I just got my copy of The Hobbit: The Desolation of Smaug, from My sister and her husband had just rented the movie, and I was able to tell them I had ordered it and it just arrived, two days before the earliest estimated delivery date. S1 (With such prompt delivery, Amazon does not need drones!)

Very entertaining movie. When I saw it in the theater, I was a little short on sleep, and had to keep fighting a tendency to doze off. This time everything was clear and made sense. You have to wait nearly three hours to discover that everything is left up in the air, to be resolved in part three when it comes out. But I guess that is the purpose of the middle installment of a three-part work.
Hard to have a cliff-hanger in a series which you know will be fairly faithful to one of the most well-read books of all time.

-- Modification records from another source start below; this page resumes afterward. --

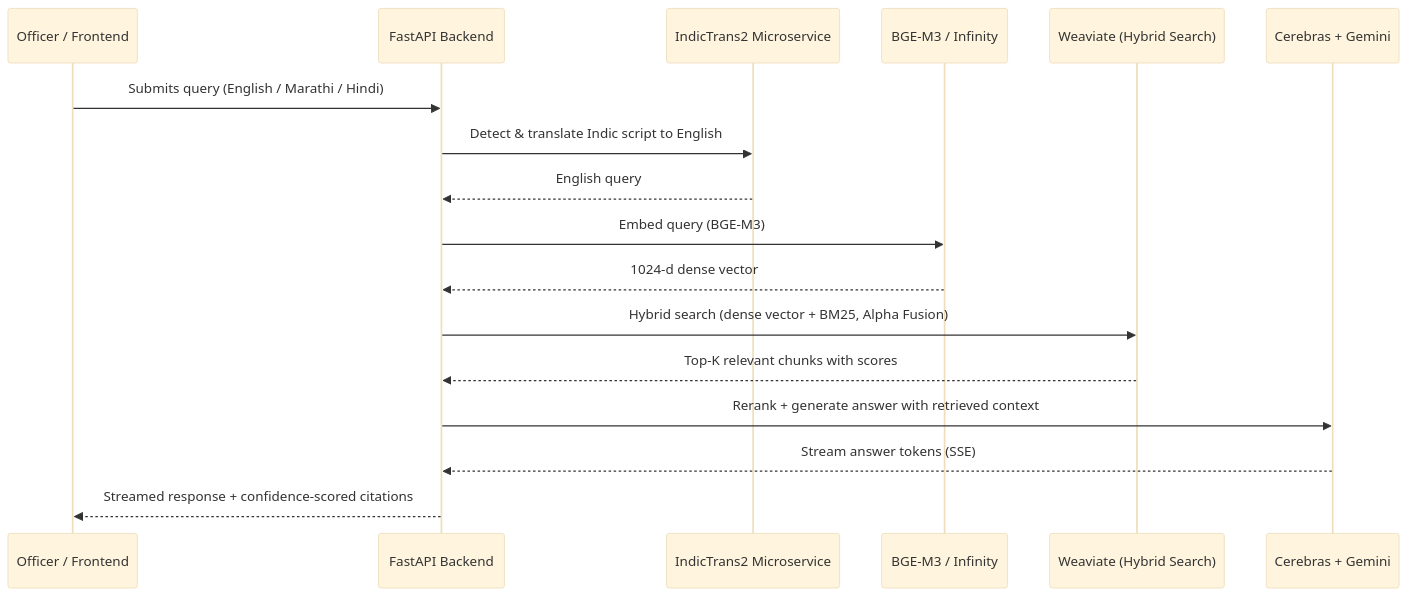
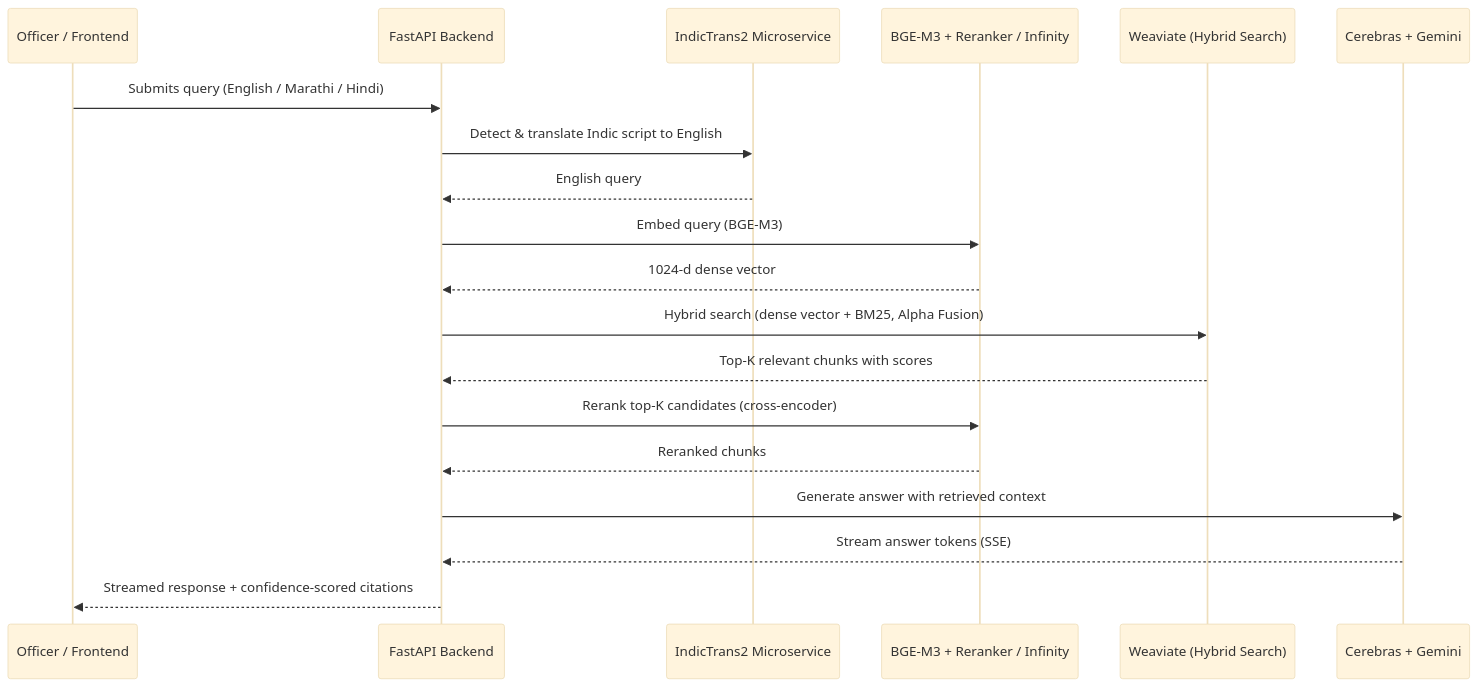
The first of 2 diagrams in README.md (pushkqr/gov-assist-rag), drawn with Mermaid (base theme) before and after one commit. The commit also changed other lines of this file and 11 other files, not shown here.

````diff
--- a/README.md
+++ b/README.md
@@ -51,20 +52,22 @@
 ```mermaid
 sequenceDiagram
     participant User as Officer / Frontend
     participant API as FastAPI Backend
     participant Trans as IndicTrans2 Microservice
-    participant Embed as BGE-M3 / Infinity
+    participant Embed as BGE-M3 + Reranker / Infinity
     participant DB as Weaviate (Hybrid Search)
     participant LLM as Cerebras + Gemini
 
     User->>API: Submits query (English / Marathi / Hindi)
     API->>Trans: Detect & translate Indic script to English
     Trans-->>API: English query
     API->>Embed: Embed query (BGE-M3)
     Embed-->>API: 1024-d dense vector
     API->>DB: Hybrid search (dense vector + BM25, Alpha Fusion)
     DB-->>API: Top-K relevant chunks with scores
-    API->>LLM: Rerank + generate answer with retrieved context
+    API->>Embed: Rerank top-K candidates (cross-encoder)
+    Embed-->>API: Reranked chunks
+    API->>LLM: Generate answer with retrieved context
     LLM-->>API: Stream answer tokens (SSE)
     API-->>User: Streamed response + confidence-scored citations
 ```
````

...Just a convenient place to break, I guess. Back in the era of B&W TV, cliff-hangers were entities unto themselves. I can't count the times when the hero, Flash Gordon, Captain Midnight, or some cowboy star, fell over a cliff with clearly nothing possible to prevent his demise...only to wait for the next installment where a "save" was introduced that was not there at the end of the last episode. You saw the long shot of the car falling all the way to total destruction: just bare cliff side with no trees or brush to get in the way - then the next scene introduces the hero hanging from a tree that wasn't there. This became a high pseudo art form in its own right - to the point this uncreditable ending was actually satirized.

My favorite example was when The Life of Reilly jumped the shark, on purpose. Reilly got into such a mess that there was no chance of him getting out of it. The writers piled it on. With only a few seconds to go, Reilly had lost his job, infuriated all of his friends and neighbors, ruined his family, basically wrecked his life for all time. At the end, a voice-over said that even the writers couildn't get him out of this one... see you next week!

I always enjoyed visiting the Jump the Shark website. It used to list almost every series ever recorded, with lengthy viewpoints of the point in the show where it lost it's entertainment value and went for the ridiculous. There were lists of the greatest shows that never jumped - Fawlty Towers being one good example. Any one remember this website before it was sold and became unreachable through Yahoo?

BTW: I liked the comment: "Doctor Who jumped the shark, but in the good kind of way, where it went from fighting men in suits to fighting warrior monks with swords with a Roman Legionnaire backing you up."
You make allowances for the ridiculousness of Doctor Who--after all, it's British! S5 They invented "quaint"!

Some of those others were kind of fun.

I still think of that scene from The A-Team where the helicopter carrying a bunch of bad guys crashed head-on into a cliff, fell down a hundred feet to the base of the cliff, and then the villains all climbed out of the wreck, a little shaken, but otherwise unhurt. Too bad they didn't include that--but I guess it really wasn't a "jumping the shark" moment.

Possibly Related Threads...
Thread Author Replies Views Last Post
  The Hobbit JohnWho 18 3,020 03-22-2013, 08:54 PM
Last Post: Ron Lambert

Forum Jump:

Users browsing this thread: 1 Guest(s)